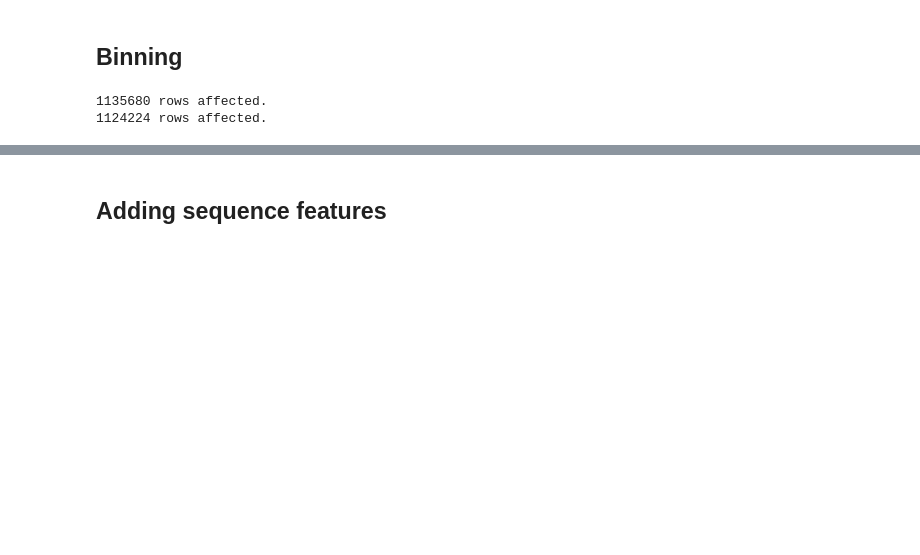
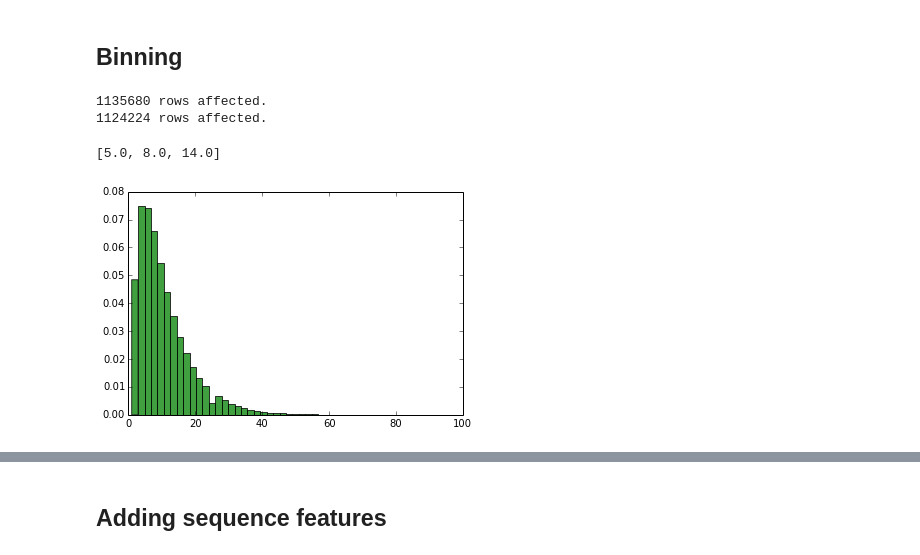
Before and after one commit to HazyResearch/treedlib, a Jupyter notebook: treedlib.ipynb, the cells around one changed output, grey strips where cells are left out. Saved outputs shown, nothing was run; the diff lists cells and outputs as text; code cells hidden in the pictures; blank space fills up the shorter version.

```diff
--- a/treedlib.ipynb
+++ b/treedlib.ipynb
@@ -32,3 +33,13 @@ res_dep = %sql SELECT * FROM genepheno_features WHERE feature NOT LIKE '%SEQ%'
 # %% [output]
 1135680 rows affected.
 1124224 rows affected.
+# %%
+%matplotlib inline
+import matplotlib.pyplot as plt
+
+seq_lens = [len(rs.feature.split('_')) for rs in res_seq]
+n, bins, patches = plt.hist(seq_lens, 50, normed=1, facecolor='green', alpha=0.75)
+print [np.percentile(seq_lens, p) for p in [25,50,75]]
+# %% [output]
+[5.0, 8.0, 14.0]
+[figure, added]
```
Also changed, not shown: parts of 2 cells of this notebook.
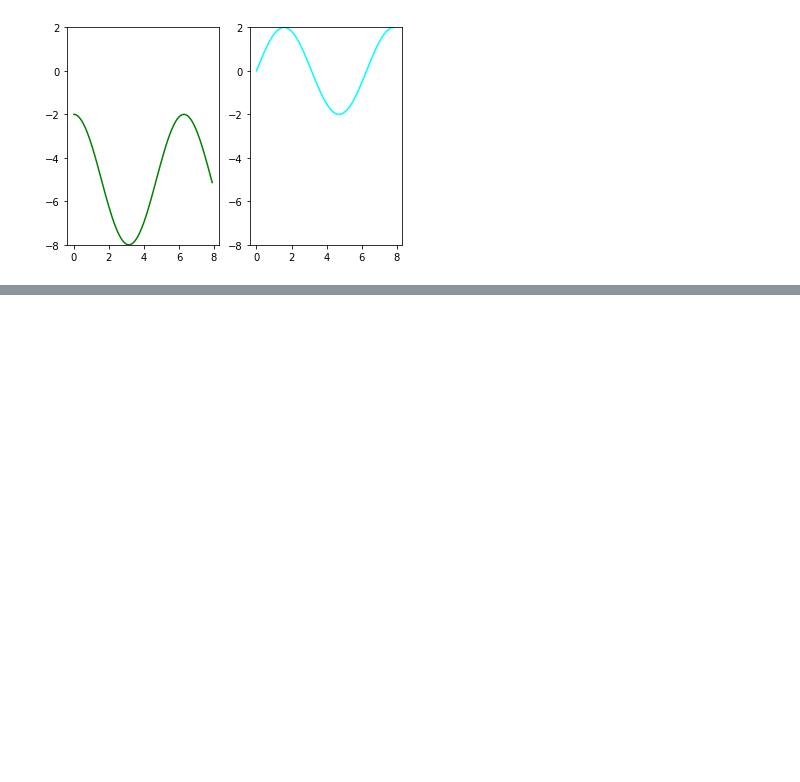
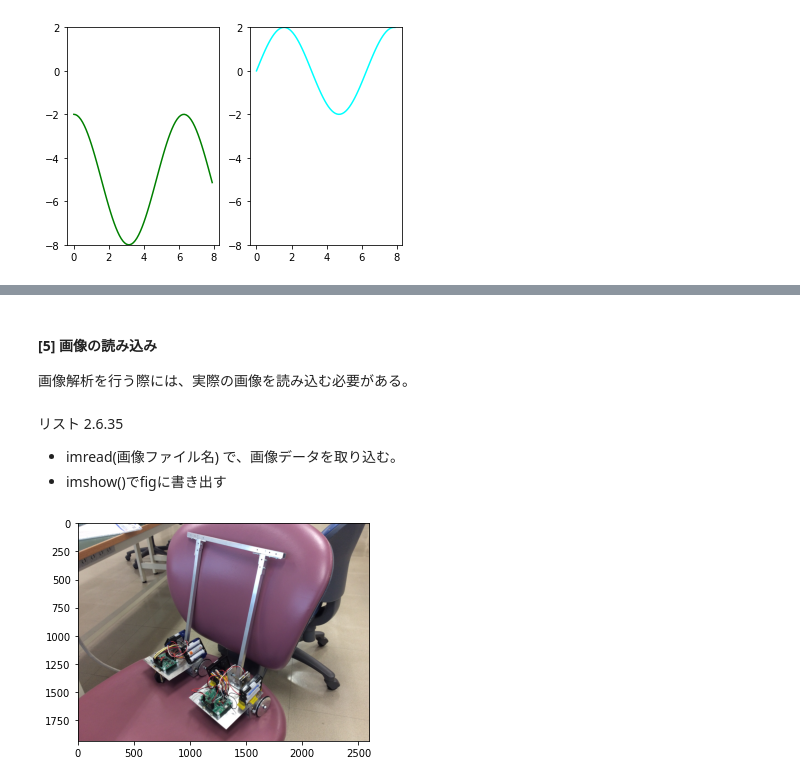
Before and after one commit to ken-ty/python_medical_images, a Jupyter notebook: chapter2/Chapter2.ipynb, the cells around one changed output, grey strips where cells are left out. Saved outputs shown, nothing was run; the diff lists cells and outputs as text; code cells hidden in the pictures; blank space fills up the shorter version.

```diff
--- a/chapter2/Chapter2.ipynb
+++ b/chapter2/Chapter2.ipynb
@@ -1494,0 +1554,18 @@ fig.show()
+# %% [markdown]
+#### [5] 画像の読み込み
+
+画像解析を行う際には、実際の画像を読み込む必要がある。
+# %% [markdown]
+リスト 2.6.35
+
+- imread(画像ファイル名) で、画像データを取り込む。
+- imshow()でfigに書き出す
+# %%
+import matplotlib.pyplot as plt
+img = plt.imread('/content/drive/My Drive/Colab Notebooks/robot_bar.jpg')
+fig = plt.figure()
+ax1 = fig.add_subplot(111)
+ax1.imshow(img)
+fig.show()
+# %% [output]
+[figure, added]
```
Also changed, not shown: parts of 7 cells of this notebook.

————————

# TASK INSTRUCTIONS
Show all lines of the material in which the word "parts" can be found.

# RESULT OF THIS EXERCISE
Also changed, not shown: parts of 2 cells of this notebook.
Also changed, not shown: parts of 7 cells of this notebook.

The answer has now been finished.